The following are some guidelines that may assist you and your child reduce opportunities for criminal behavior.
1. Know who your child plays with and where they go. This includes keeping a list of their friends addresses and phone numbers.
2. Do not leave your child in unsupervised locations, such as cars, parks, public washrooms, arenas, parks and plazas, etc.
3. Tell your child never to go anywhere with a stranger, not to talk to strangers and never take anything from them. You also have to teach them what a “safe stranger” is in case they need help. A safe stranger includes a police officer, a cashier, a fire fighter, etc.
4. Teach your child where to go and how to get help. Go with them on their regularly traveled routes and find out where the pay telephones are and show your child how to use 9-1-1 for emergencies.
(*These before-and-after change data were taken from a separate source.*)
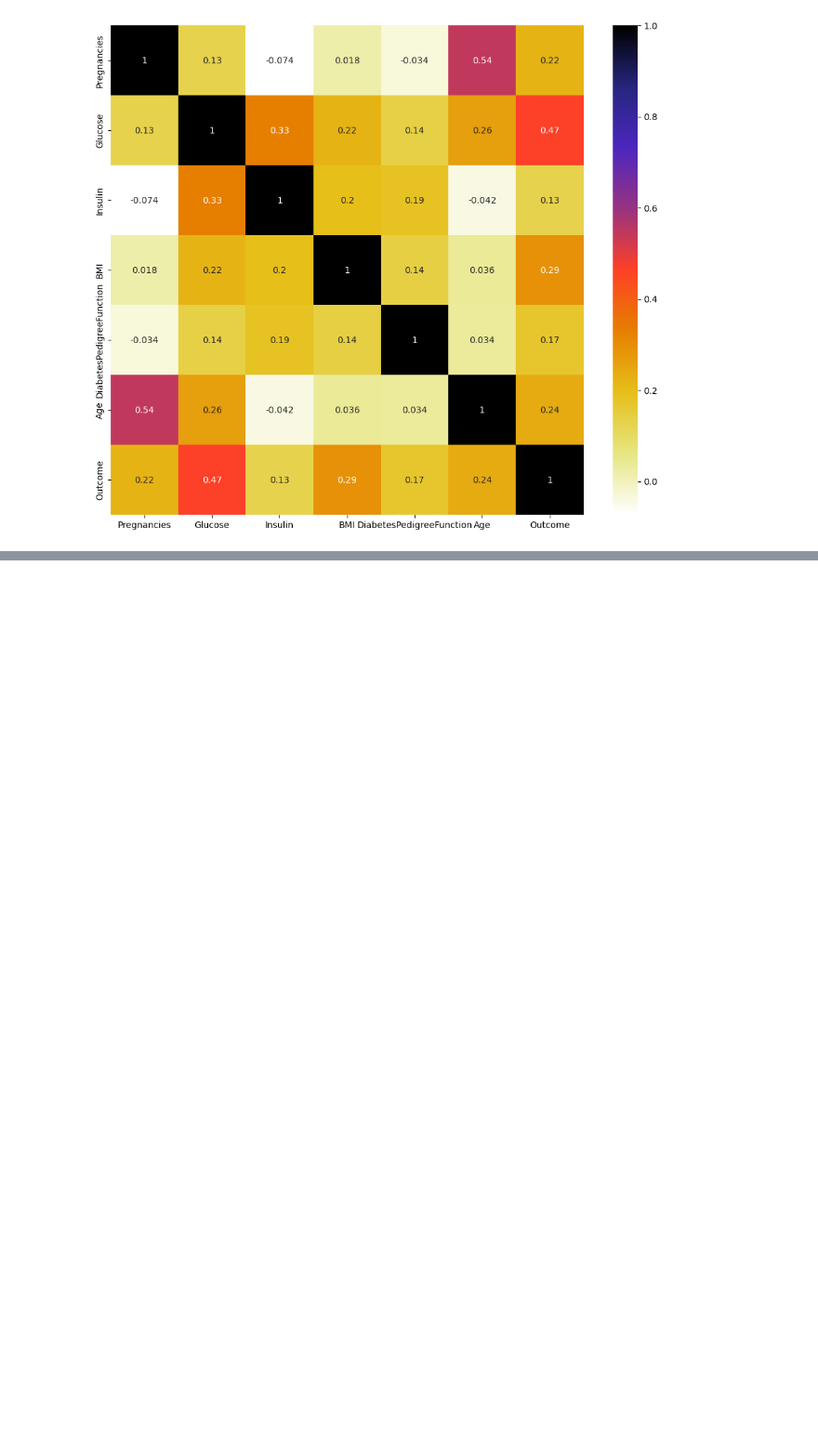
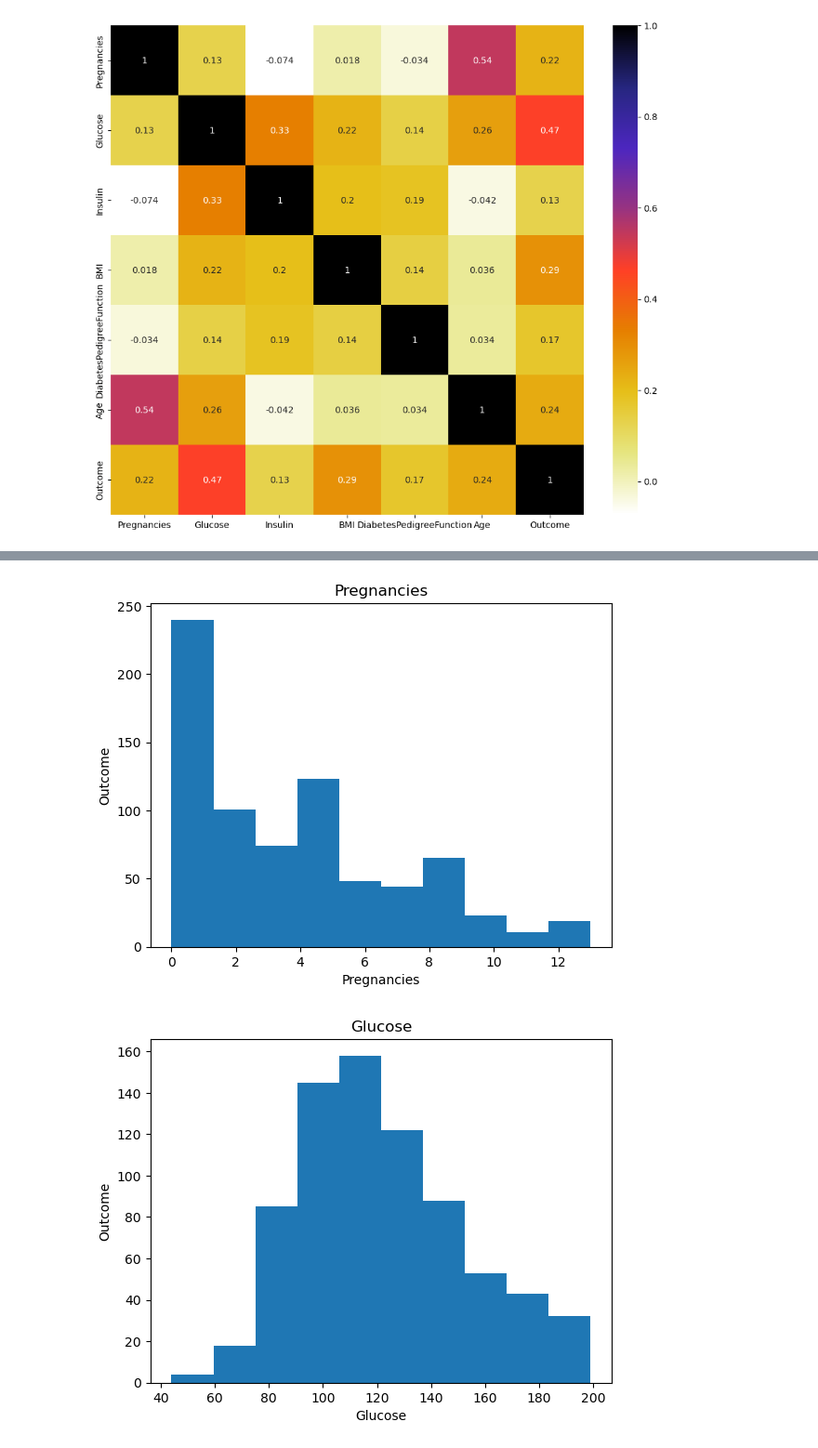
Before and after one commit to HUONSopanha/Introduction-to-Data-Science, a Jupyter notebook: Cleaning.ipynb, the cells around one changed output, grey strips where cells are left out. Shown at 93% size. Cells and saved outputs as stored; diff of their text form; code cells hidden in the pictures; blank space fills up the shorter version.

```diff
--- a/Cleaning.ipynb
+++ b/Cleaning.ipynb
@@ -84,0 +129,10 @@ for label in cols[:-1]:
+# %%
+for label in cols[:-1]:
+    plt.hist(df[label])
+    plt.title(label)
+    plt.ylabel('Outcome')
+    plt.xlabel(label)
+    plt.show()
+# %% [output]
+[figure, added]
+[figure, added]
```
Also changed, not shown: parts of 7 cells of this notebook.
5. Develop a “what if” game for the kids to get them thinking of how they would respond if they felt afraid.
6. Your child’s body is private. Tell your child that no one may touch the area that his or her bathing suit covers. If someone tries to touch them, they should say “NO” and advise you immediately.
7. Teach your child to talk to you immediately when someone does anything that makes them feel strange or uncomfortable. Listen when your child is trying to tell you about something that bothers them and provide them with support and understanding.
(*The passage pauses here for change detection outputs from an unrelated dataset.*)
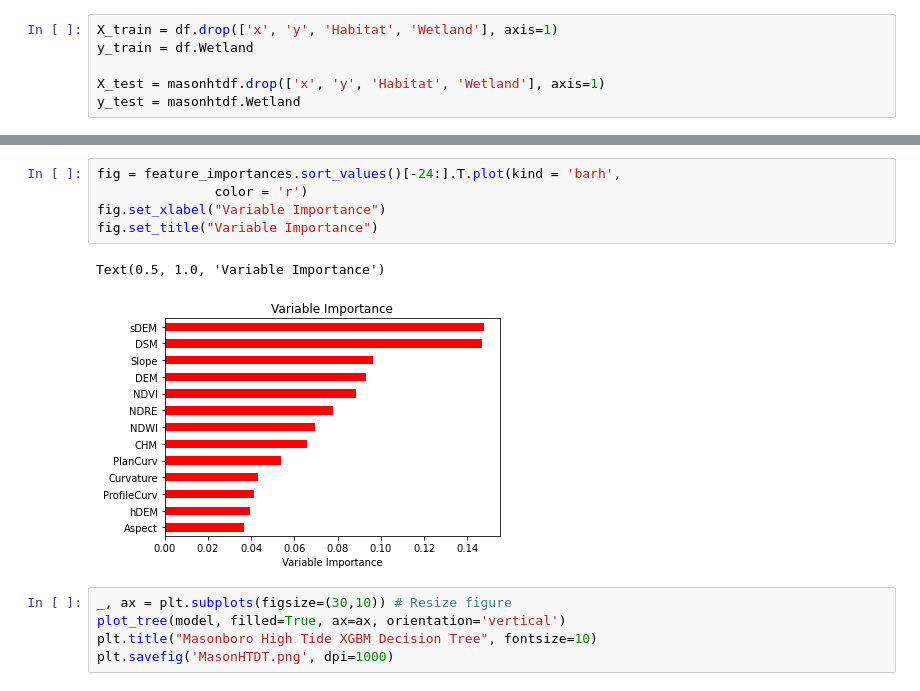
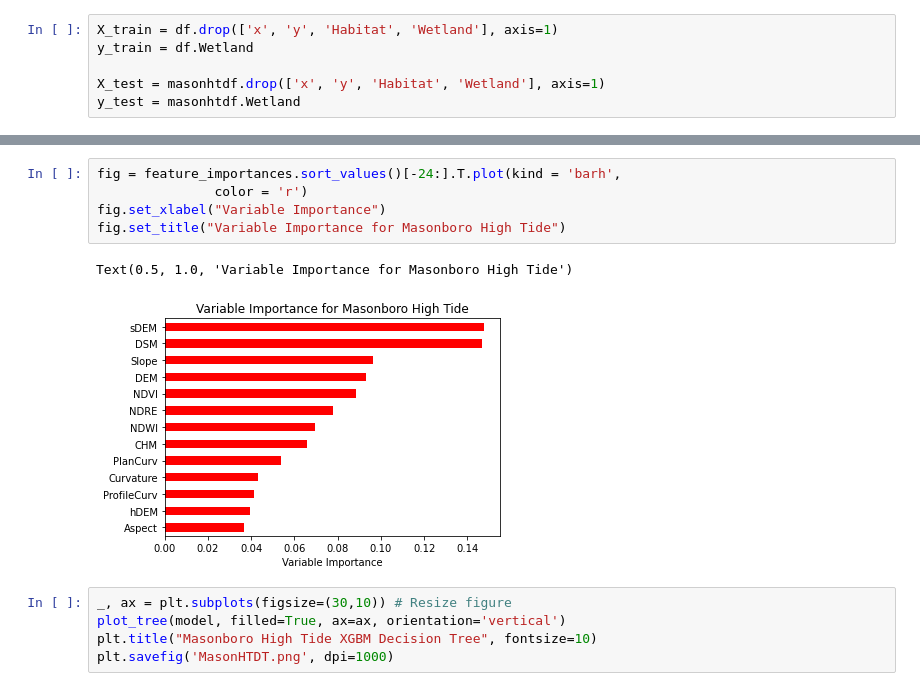
Before and after one commit to sgovil5/wetland-prediction, a Jupyter notebook: V3/All/Classification Models/Individual Sites/MasonHT.ipynb, the cells around one changed output, grey strips where cells are left out. Drawn from its saved outputs; the diff is of its cells as text.

```diff
--- a/V3/All/Classification Models/Individual Sites/MasonHT.ipynb
+++ b/V3/All/Classification Models/Individual Sites/MasonHT.ipynb
@@ -93,11 +93,11 @@ weighted avg     0.8565    0.8497    0.8513       153
 # %%
 fig = feature_importances.sort_values()[-24:].T.plot(kind = 'barh',
                color = 'r')
 fig.set_xlabel("Variable Importance")
-fig.set_title("Variable Importance")
+fig.set_title("Variable Importance for Masonboro High Tide")
 # %% [output]
-Text(0.5, 1.0, 'Variable Importance')
+Text(0.5, 1.0, 'Variable Importance for Masonboro High Tide')
-[figure, old version]
+[figure, new version]
 # %%
 _, ax = plt.subplots(figsize=(30,10)) # Resize figure
 plot_tree(model, filled=True, ax=ax, orientation='vertical')
```
Also changed, not shown: parts of 1 cell of this notebook, 6 other files.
8. Watch for changes in your child’s behavior as it could indicate something is wrong. i.e.: hesitation to go with certain people; loss of appetite; withdrawal or depression; aggressiveness, etc.
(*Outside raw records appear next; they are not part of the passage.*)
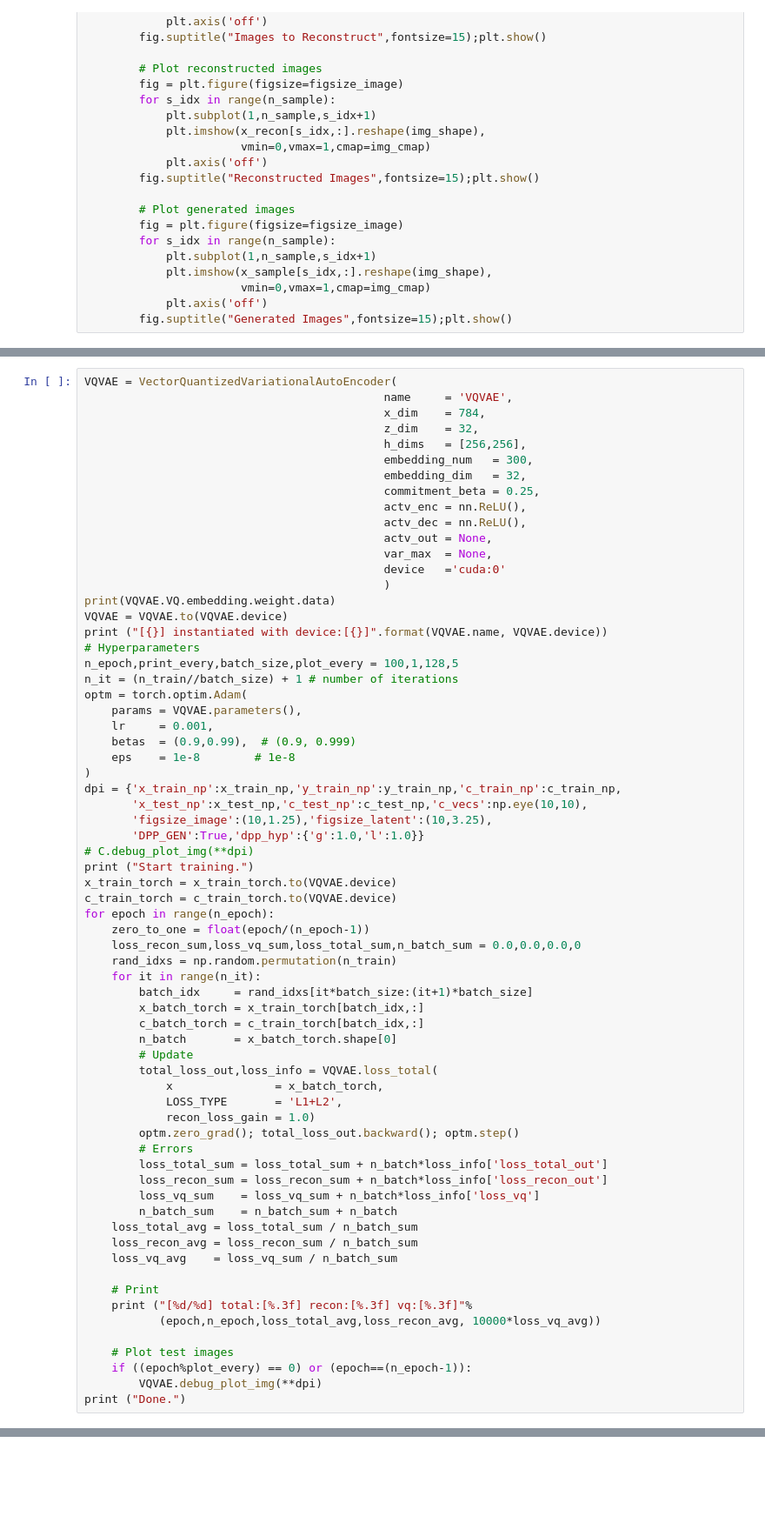
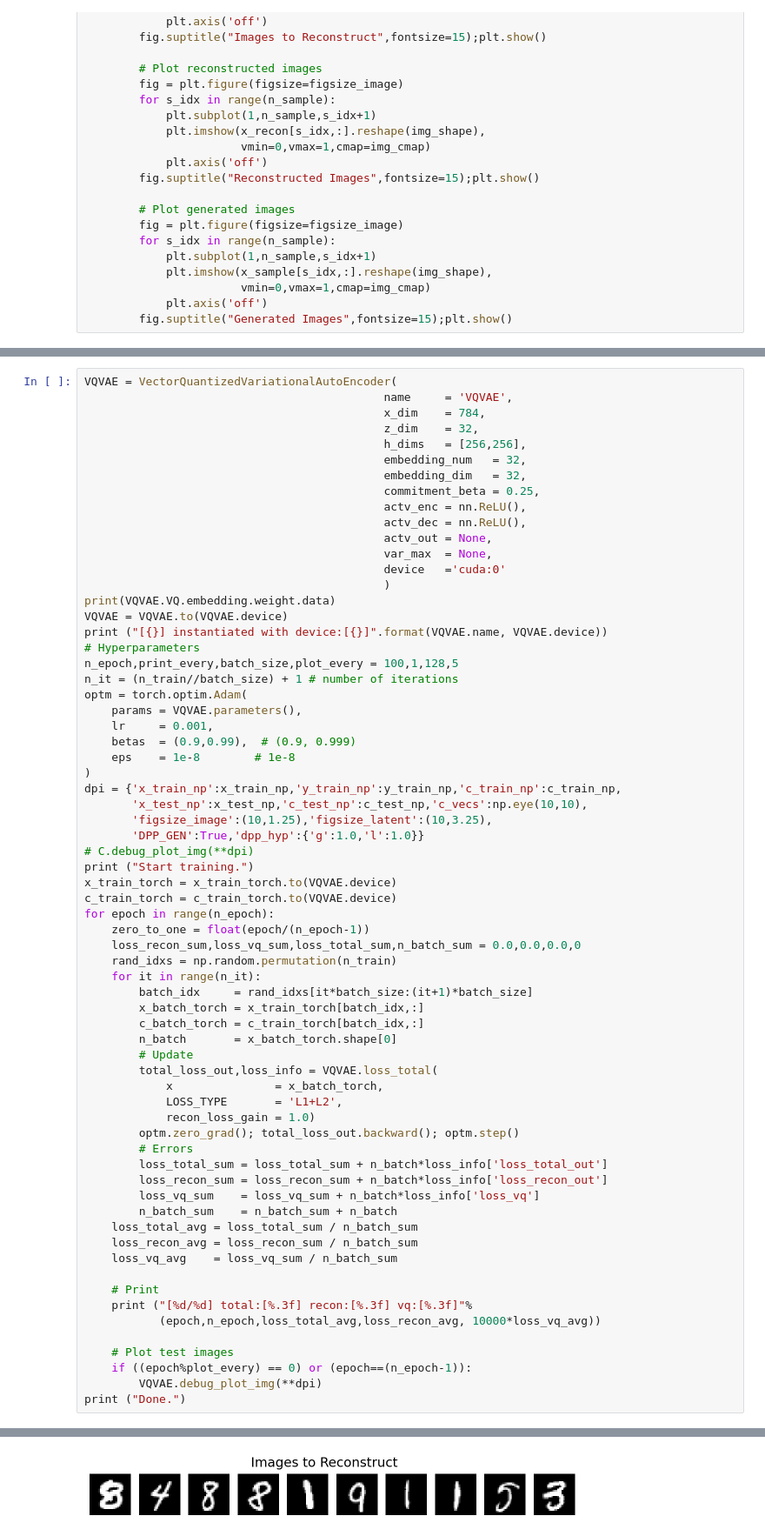
Before and after one commit to Hansooworld/snapbot-learning-v2, a Jupyter notebook: demo_vqvae_test.ipynb, the cells around one changed output, grey strips where cells are left out. Shown at 87% size. Cells and saved outputs as stored; diff of their text form; blank space fills up the shorter version.

```diff
--- a/demo_vqvae_test.ipynb
+++ b/demo_vqvae_test.ipynb
@@ -348,7 +356,7 @@ VQVAE = VectorQuantizedVariationalAutoEncoder(
                                             x_dim    = 784,
                                             z_dim    = 32,
                                             h_dims   = [256,256],
-                                            embedding_num   = 300,
+                                            embedding_num   = 32,
                                             embedding_dim   = 32,
                                             commitment_beta = 0.25,
                                             actv_enc = nn.ReLU(),
@@ -413,0 +432 @@ KeyboardInterrupt:
+[figure, added]
```
Also changed, not shown: parts of 6 cells of this notebook, 1 other file.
9. Go with your child to the bus stop and meet them when they return from school.
10. Encourage your child to use a buddy system instead of walking alone.
Try to have it prearranged that if an emergency occurs a specific person your child already knows will pick them up.
If you would like to speak with a police officer or need more information please contact our Community Policing Officer who will connect you with the appropriate personnel.